Roddenberry had intended his new female communications officer to be called Lieutenant Sulu. Solow pointed out how similar this was to "Zulu" and thought it might act against the plan for racial diversity in the show, so the name Sulu remained with George Takei's character.  "Uhura" comes from the Swahili word uhuru, which means "freedom". Nichols states in her book Beyond Uhura that the name was inspired by her having had with her a copy of the book Black Uhuru on the day she read for the part. When Justman explained to Roddenberry what the word "uhuru" meant, he changed it to Uhura and adopted that as the character's name.
Uhura's first name was not used in Star Trek canon until Abrams' 2009 film, in a scene where the young Spock calls her "Nyota" in a moment of intimacy.
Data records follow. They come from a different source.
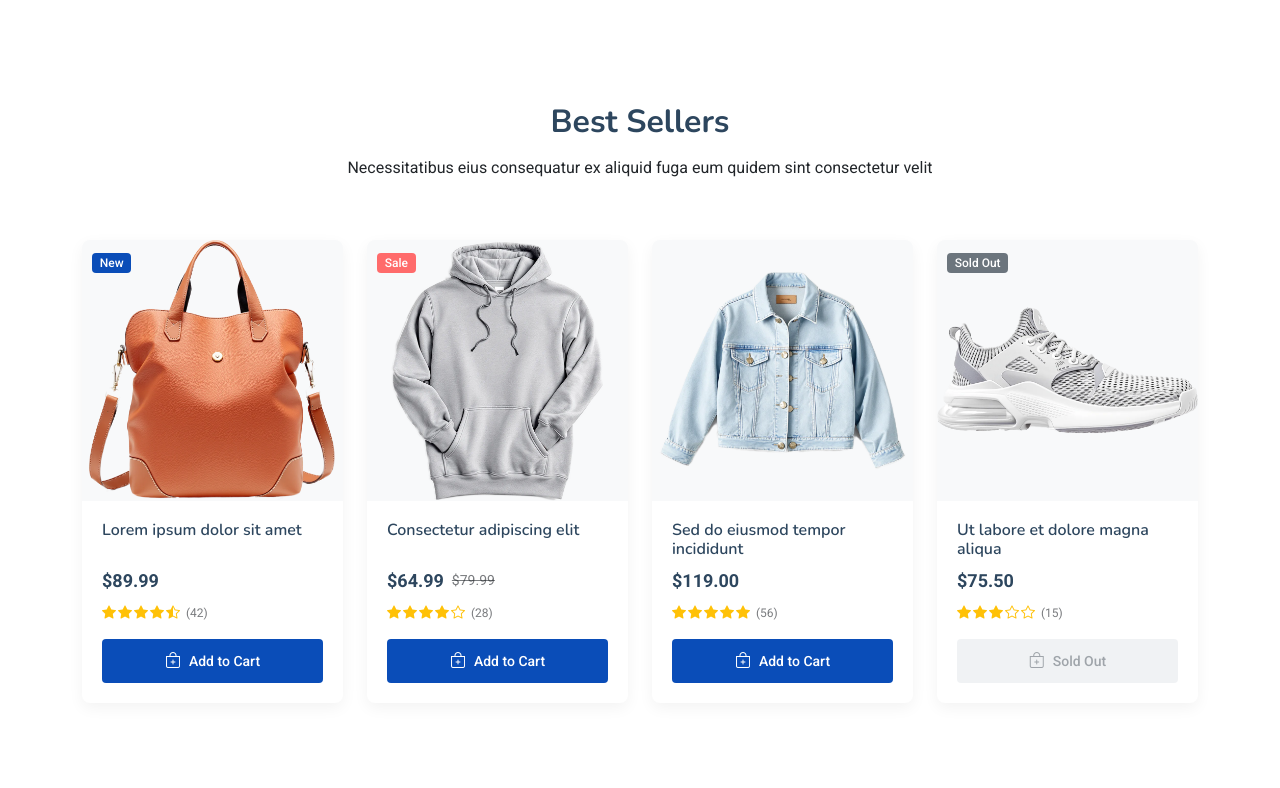
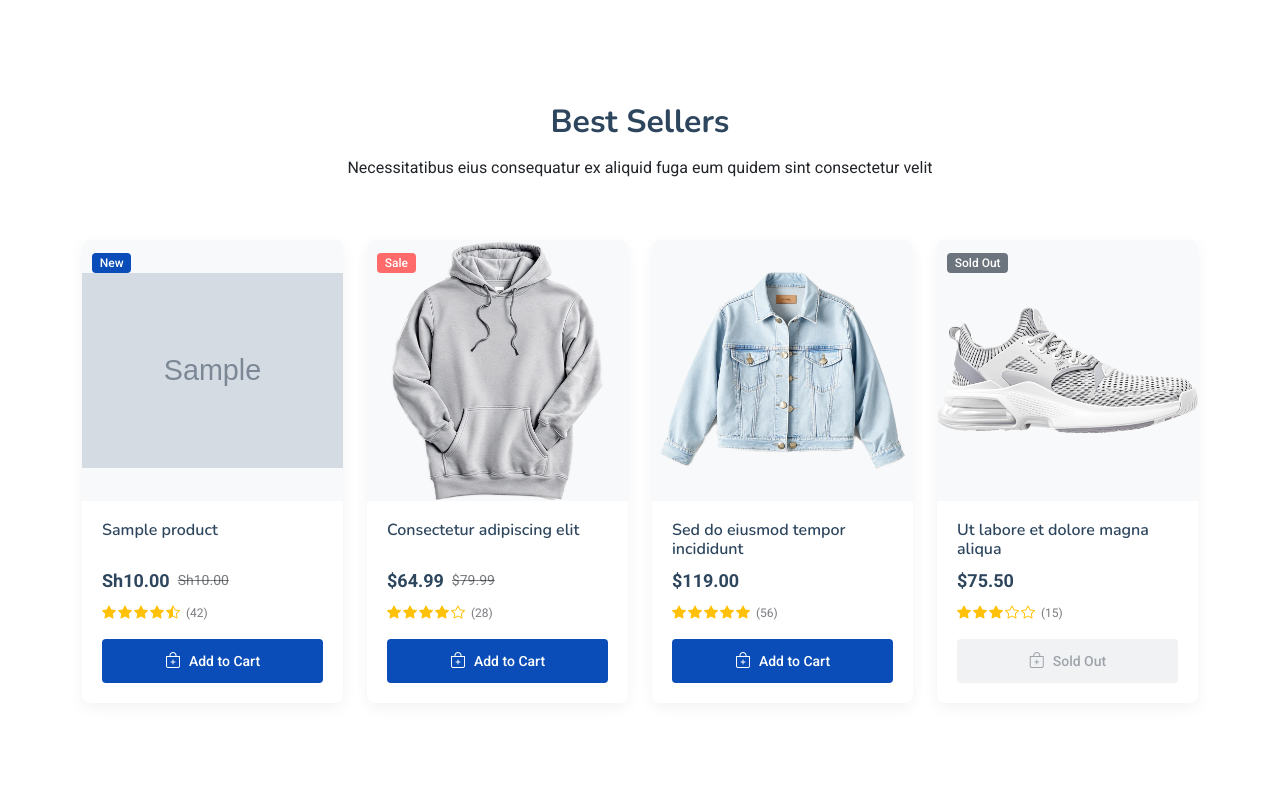
Before and after one commit to munyokii/eStore, a Django app: page / in a window 1280 px wide. Shown: the part 1620-2408 px from the top of the page. Run offline with Django 5.2, Linux system fonts and the light colour scheme; tables that the repository leaves empty hold one stand-in row (values such as "Sample post"); grey boxes marked "Sample" are stand-in pictures; some libraries are stand-ins or nearby versions.

Commit message:
:sparkles: Displaying products dynamically

```diff
--- a/macrotech/templates/home.html
+++ b/macrotech/templates/home.html
@@ -311,12 +311,13 @@
       <div class="container" data-aos="fade-up" data-aos-delay="100">
 
         <div class="row gy-4">
+          {% for best_seller in products %}
             <!-- Product 1 -->
             <div class="col-md-6 col-lg-3" data-aos="fade-up" data-aos-delay="100">
               <div class="product-card">
                 <div class="product-image">
-                <img src="{% static 'assets/img/product/product-1.webp' %}" class="img-fluid default-image" alt="Product" loading="lazy">
-                <img src="{% static 'assets/img/product/product-1-variant.webp' %}" class="img-fluid hover-image" alt="Product hover" loading="lazy">
+                  <img src="{{ best_seller.product_image.url }}" class="img-fluid default-image" alt="{{ best_seller.product_name }}" loading="lazy">
+                  <img src="{{ best_seller.product_more_image.url }}" class="img-fluid hover-image" alt="{{ best_seller.product_name }}" loading="lazy">
                   <div class="product-tags">
                     <span class="badge bg-accent">New</span>
                   </div>
@@ -330,9 +331,12 @@
                   </div>
                 </div>
                 <div class="product-info">
-                <h3 class="product-title"><a href="product-details.html">Lorem ipsum dolor sit amet</a></h3>
+                  <h3 class="product-title"><a href="{% url 'product_detail' %}">{{ best_seller.product_name }}</a></h3>
                   <div class="product-price">
-                  <span class="current-price">$89.99</span>
+                    <span class="current-price">Sh{{ best_seller.current_price }}</span>
+                    {% if best_seller.old_price %}
+                      <span class="original-price">Sh{{ best_seller.old_price }}</span>
+                    {% endif %}
                   </div>
                   <div class="product-rating">
                     <i class="bi bi-star-fill"></i>
@@ -348,6 +352,7 @@
                 </div>
               </div>
             </div><!-- End Product 1 -->
+          {% endfor %}
 
           <!-- Product 2 -->
           <div class="col-md-6 col-lg-3" data-aos="fade-up" data-aos-delay="150">
```
Lines whose indentation alone changed are shown as unchanged.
Although other names had been suggested, "Nyota" has been the most common:
* In appearances at Star Trek conventions, Nichols had indicated that the character is "Nyota (U)penda Uhura".; perhaps coincidentally, in Nichols' 1996 novel Saturn's Child she named the mother of the titular character "Nyota".
* When writing the licensed tie-in, Star Trek II Biographies for Pocket Books, author William Rotsler contacted Nichelle Nichols and sought her approval for using the name "Nyota", and this name started appearing in original Star Trek novels, such as Uhura's Song by Janet Kagan.
* That "Nyota" is the Swahili word for "star" is mentioned by William Shatner in his book, Star Trek Memories.
* Startrek.com uses the name Nyota on their character biography page for the Animated Series but not on the TOS biography page.
* "Nyota" was also used as Uhura's first name when Nichols reprised the character in the fan film Star Trek: Of Gods and Men.
Until the 2009 film became part of the franchise's canon, "Nyota" was one of three possibilities; the other two are "Penda" and "Samara":
* According to FASA's deprecated Star Trek RPG, Uhura's first name is "Samara".
* The non-canon book The Best of Trek suggests that Uhura's first name is "Penda", coined when a group of fanzine authors suggested it to her at an early convention.
In the 2009 film, the mystery regarding Uhura's first name is the subject of a running joke as Kirk repeatedly tries to find out what it is, before finally hearing Spock utter it.
In Star Trek VI: The Undiscovered Country Uhura's name is misspelled as "Uhuru" in the credits.